Show all lines containing "progressBar" from the data below.

━━━ Data to process ━━━

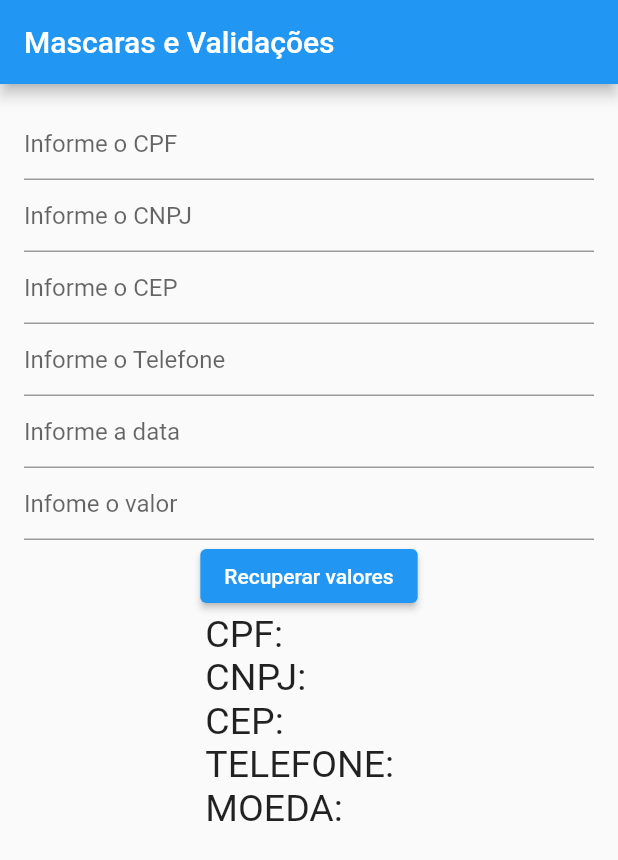
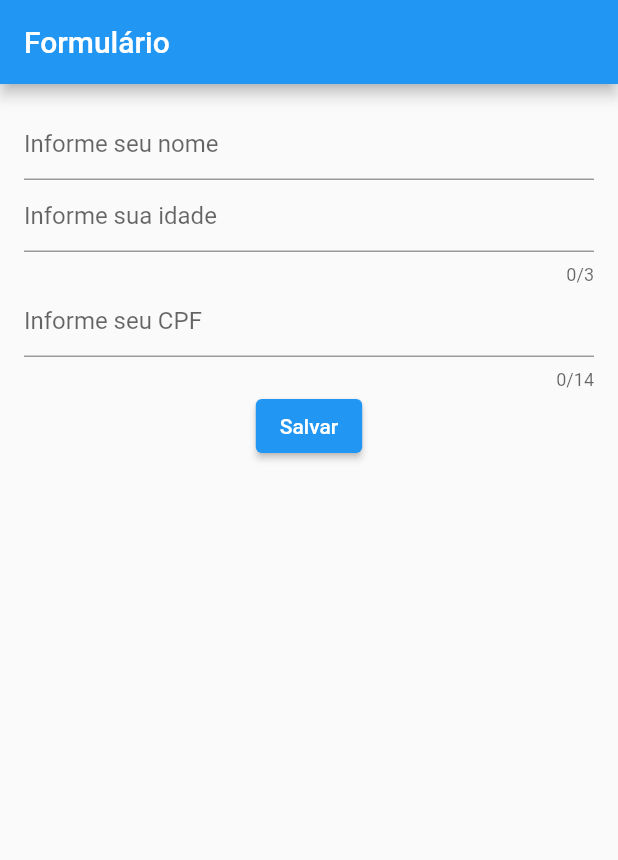
Before and after one commit to paulosales47/FlutterMascaraCampos, a Flutter app: the screen it shows after launch, on a phone screen of 412 x 824 dp. Shown: the top 860 px of the screen. Run offline on Flutter 3.47's test engine with Material 2 defaults, Android fonts, the phone set to English and light mode, and no system bars; our stand-ins replace brasil_fields; missing offline and left inert: cpf_cnpj_validator.

Commit message:
Formulário e validações

```diff
--- /dev/null
+++ b/lib/formulario.dart
@@ -0,0 +1,105 @@
+import 'package:brasil_fields/brasil_fields.dart';
+import 'package:cpf_cnpj_validator/cpf_validator.dart' as validacao;
+import 'package:flutter/material.dart';
+import 'package:flutter/services.dart';
+
+class Formulario extends StatefulWidget {
+  const Formulario({Key? key}) : super(key: key);
+
+  @override
+  State<Formulario> createState() => _FormularioState();
+}
+
+class _FormularioState extends State<Formulario> {
+  var _nomeController  = TextEditingController();
+  var _idadeController = TextEditingController();
+  var _cpfController  = TextEditingController();
+  final _formKey = GlobalKey<FormState>();
+  String _mensagem = "";
+  String? _nome;
+  String? _idade;
+  String? _cpf;
+
+  @override
+  Widget build(BuildContext context) {
+    return Scaffold(
+      appBar: AppBar(
+        title: Text("Formulário"),
+      ),
+      body: SingleChildScrollView(
+        child: Container(
+          padding: EdgeInsets.all(16),
+          child: Form(
+            key: _formKey,
+            child: Column(
+              children: [
+                //NOME
+                TextFormField(
+                  controller: _nomeController,
+                  onSaved: (nome) => _nome = nome,
+                  decoration: InputDecoration(
+                    hintText: "Informe seu nome"
+                  ),
+                  validator: (nome){
+                    if(nome == null || nome.isEmpty) return "O campo é obrigatório";
+                    if(nome.length < 3) return "Digite ao menos 3 caracteres";
+                    return null;
+                  },
+                ),
+                //IDADE
+                TextFormField(
+                  controller: _idadeController,
+                  onSaved: (idade) => _idade = idade,
+                  keyboardType: TextInputType.number,
+                  inputFormatters: [
+                    FilteringTextInputFormatter.digitsOnly
+                  ],
+                  maxLength: 3,
+                  decoration: InputDecoration(
+                    hintText: "Informe sua idade"
+                  ),
+                  validator: (idade){
+                    if(idade == null || idade.isEmpty) return "O campo é obrigatório";
+                    return null;
+                  },
+                ),
+                //CPF
+                TextFormField(
+                  controller: _cpfController,
+                  onSaved: (cpf) => _cpf = cpf,
+                  decoration: InputDecoration(
+                    hintText: "Informe seu CPF"
+                  ),
+                  keyboardType: TextInputType.number,
+                  maxLength: 14,
+                  inputFormatters: [
+                    FilteringTextInputFormatter.digitsOnly,
+                    CpfInputFormatter()
+                  ],
+                  validator: (cpf){
+                    if(cpf == null || cpf.isEmpty) return "O campo é obrigatório";
+                    if(!validacao.CPFValidator.isValid(cpf)) return "O CPF informado é inválido";
+                    return null;
+                  },
+                ),
+                ElevatedButton(onPressed: (){
+                  if(_formKey.currentState?.validate() == true){
+                    _formKey.currentState?.save();
+                    print("${_nome}, ${_idade}, ${_cpf}");
+                    _mensagem = "Formulário válido";
+                  }
+                  else _mensagem = "Formulário inválido";
+                  setState(() {});
+                }, child: Text("Salvar")),
+                Text(
+                    _mensagem,
+                    style: TextStyle(fontSize: 25)
+                )
+              ],
+            ),
+          )
+        ),
+      ),
+    );
+  }
+}
--- a/lib/main.dart
+++ b/lib/main.dart
@@ -1,11 +1,11 @@
 import 'package:flutter/cupertino.dart';
 import 'package:flutter/material.dart';
-import 'package:mascara_campos/home.dart';
+import 'package:mascara_campos/formulario.dart';
 
 void main(){
   runApp(MaterialApp(
     title: "Mascaras e Validações",
-    home: Home(),
+    home: Formulario(),
     debugShowCheckedModeBanner: false,
   ));
 }
--- a/pubspec.yaml
+++ b/pubspec.yaml
@@ -36,6 +36,7 @@ dependencies:
   cupertino_icons: ^1.0.2
   brasil_fields: 1.4.2
   intl: ^0.17.0
+  cpf_cnpj_validator: ^2.0.0
 
 dev_dependencies:
   flutter_test:
```
Also changed, not shown: pubspec.lock, 3 other files.
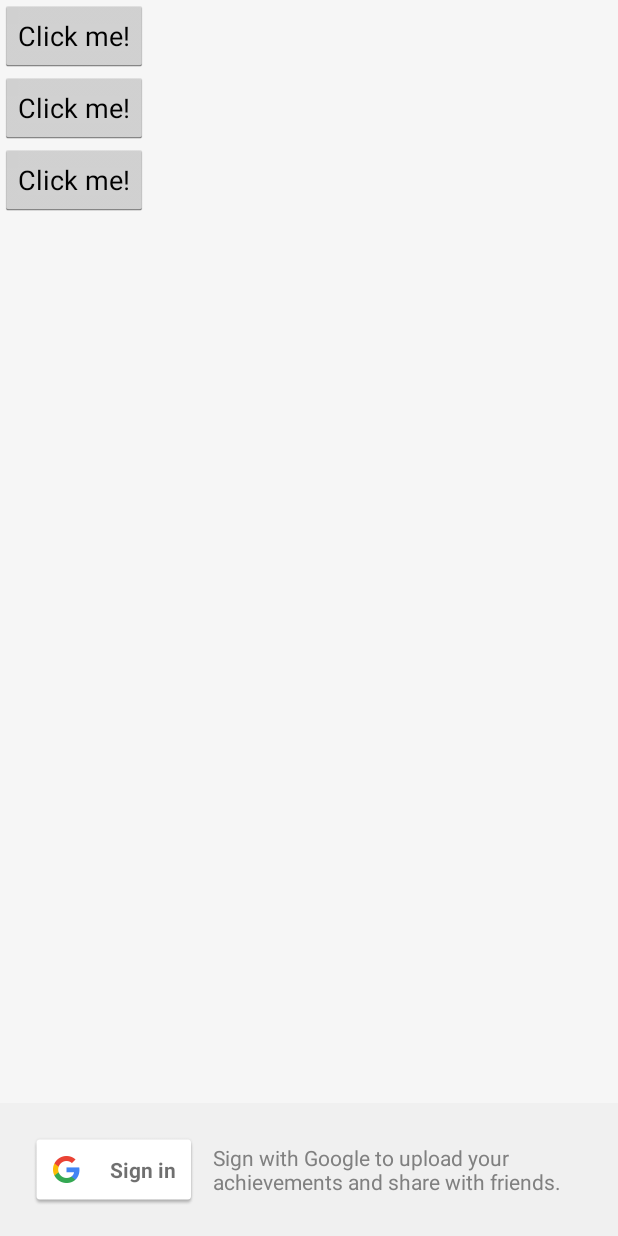
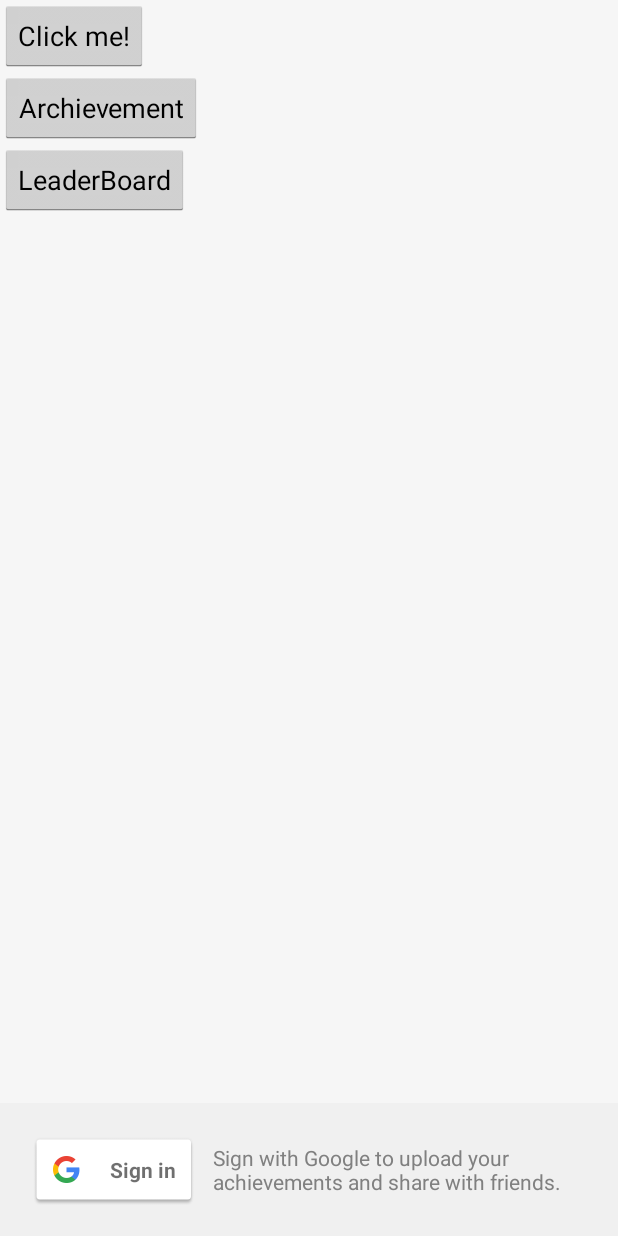
Before and after one commit to pjq/pushup, an Android app: the layout game_activity_main.xml on its own in the app's theme, with its tools: preview values and no code run, on a phone screen of 412 x 824 dp. Run offline under Robolectric (Android 15) with nearby library versions, the phone set to English and light mode, and no system bars.

```diff
--- a/PushUp/src/main/res/layout/game_activity_main.xml
+++ b/PushUp/src/main/res/layout/game_activity_main.xml
@@ -29,11 +29,11 @@
             style="@style/Button"/>
         <Button
             android:id="@+id/button_archievement"
-            android:text="@string/click_me"
+            android:text="@string/Archievement"
             style="@style/Button"/>
         <Button
             android:id="@+id/button_leaderboard"
-            android:text="@string/click_me"
+            android:text="@string/LeaderBoard"
             style="@style/Button"/>
     </LinearLayout>
 
```
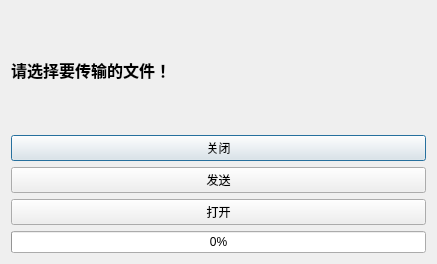
Before: the Qt Designer form tcpserver.ui in unsky/cortfly, drawn with Qt 5.
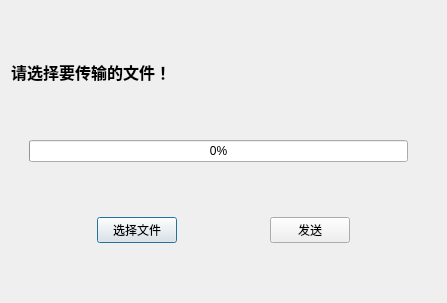
After: the same form once the commit is applied.

```diff
--- a/tcpserver.ui
+++ b/tcpserver.ui
@@ -6,14 +6,30 @@
    <rect>
     <x>0</x>
     <y>0</y>
-    <width>437</width>
-    <height>264</height>
+    <width>447</width>
+    <height>303</height>
    </rect>
   </property>
   <property name="windowTitle">
    <string>Dialog</string>
   </property>
   <layout class="QVBoxLayout" name="verticalLayout">
+   <item>
+    <layout class="QHBoxLayout" name="horizontalLayout"/>
+   </item>
+   <item>
+    <spacer name="verticalSpacer_2">
+     <property name="orientation">
+      <enum>Qt::Vertical</enum>
+     </property>
+     <property name="sizeHint" stdset="0">
+      <size>
+       <width>20</width>
+       <height>45</height>
+      </size>
+     </property>
+    </spacer>
+   </item>
    <item>
     <widget class="QLabel" name="serverStatusLabel">
      <property name="font">
@@ -30,32 +46,143 @@
     </widget>
    </item>
    <item>
-    <widget class="QPushButton" name="serverCloseBtn">
-     <property name="text">
-      <string>关闭</string>
+    <spacer name="verticalSpacer">
+     <property name="orientation">
+      <enum>Qt::Vertical</enum>
      </property>
-    </widget>
+     <property name="sizeHint" stdset="0">
+      <size>
+       <width>20</width>
+       <height>25</height>
+      </size>
+     </property>
+    </spacer>
    </item>
    <item>
-    <widget class="QPushButton" name="serverSendBtn">
-     <property name="text">
-      <string>发送</string>
-     </property>
-    </widget>
+    <layout class="QHBoxLayout" name="horizontalLayout_2">
+     <item>
+      <spacer name="horizontalSpacer_2">
+       <property name="orientation">
+        <enum>Qt::Horizontal</enum>
+       </property>
+       <property name="sizeHint" stdset="0">
+        <size>
+         <width>18</width>
+         <height>20</height>
+        </size>
+       </property>
+      </spacer>
+     </item>
+     <item>
+      <widget class="QProgressBar" name="progressBar">
+       <property name="sizePolicy">
+        <sizepolicy hsizetype="Preferred" vsizetype="Preferred">
+         <horstretch>1</horstretch>
+         <verstretch>4</verstretch>
+        </sizepolicy>
+       </property>
+       <property name="value">
+        <number>0</number>
+       </property>
+      </widget>
+     </item>
+     <item>
+      <spacer name="horizontalSpacer_3">
+       <property name="orientation">
+        <enum>Qt::Horizontal</enum>
+       </property>
+       <property name="sizeHint" stdset="0">
+        <size>
+         <width>28</width>
+         <height>20</height>
+        </size>
+       </property>
+      </spacer>
+     </item>
+    </layout>
    </item>
    <item>
-    <widget class="QPushButton" name="serverOpenBtn">
-     <property name="text">
-      <string>打开</string>
+    <spacer name="verticalSpacer_3">
+     <property name="orientation">
+      <enum>Qt::Vertical</enum>
      </property>
-    </widget>
+     <property name="sizeHint" stdset="0">
+      <size>
+       <width>20</width>
+       <height>45</height>
+      </size>
+     </property>
+    </spacer>
    </item>
    <item>
-    <widget class="QProgressBar" name="progressBar">
-     <property name="value">
-      <number>0</number>
+    <layout class="QHBoxLayout" name="horizontalLayout_3">
+     <item>
+      <spacer name="horizontalSpacer_5">
+       <property name="orientation">
+        <enum>Qt::Horizontal</enum>
+       </property>
+       <property name="sizeHint" stdset="0">
+        <size>
+         <width>40</width>
+         <height>20</height>
+        </size>
+       </property>
+      </spacer>
+     </item>
+     <item>
+      <widget class="QPushButton" name="serverOpenBtn">
+       <property name="text">
+        <string>选择文件</string>
+       </property>
+      </widget>
+     </item>
+     <item>
+      <spacer name="horizontalSpacer_4">
+       <property name="orientation">
+        <enum>Qt::Horizontal</enum>
+       </property>
+       <property name="sizeHint" stdset="0">
+        <size>
+         <width>40</width>
+         <height>20</height>
+        </size>
+       </property>
+      </spacer>
+     </item>
+     <item>
+      <widget class="QPushButton" name="serverSendBtn">
+       <property name="text">
+        <string>发送</string>
+       </property>
+      </widget>
+     </item>
+     <item>
+      <spacer name="horizontalSpacer_6">
+       <property name="orientation">
+        <enum>Qt::Horizontal</enum>
+       </property>
+       <property name="sizeHint" stdset="0">
+        <size>
+         <width>40</width>
+         <height>20</height>
+        </size>
+       </property>
+      </spacer>
+     </item>
+    </layout>
+   </item>
+   <item>
+    <spacer name="verticalSpacer_4">
+     <property name="orientation">
+      <enum>Qt::Vertical</enum>
      </property>
-    </widget>
+     <property name="sizeHint" stdset="0">
+      <size>
+       <width>20</width>
+       <height>30</height>
+      </size>
+     </property>
+    </spacer>
    </item>
   </layout>
  </widget>
```
Left out of the diff: 2 changed lines with no effect on the pictures.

━━━

**Task result**
+      <widget class="QProgressBar" name="progressBar">
-    <widget class="QProgressBar" name="progressBar">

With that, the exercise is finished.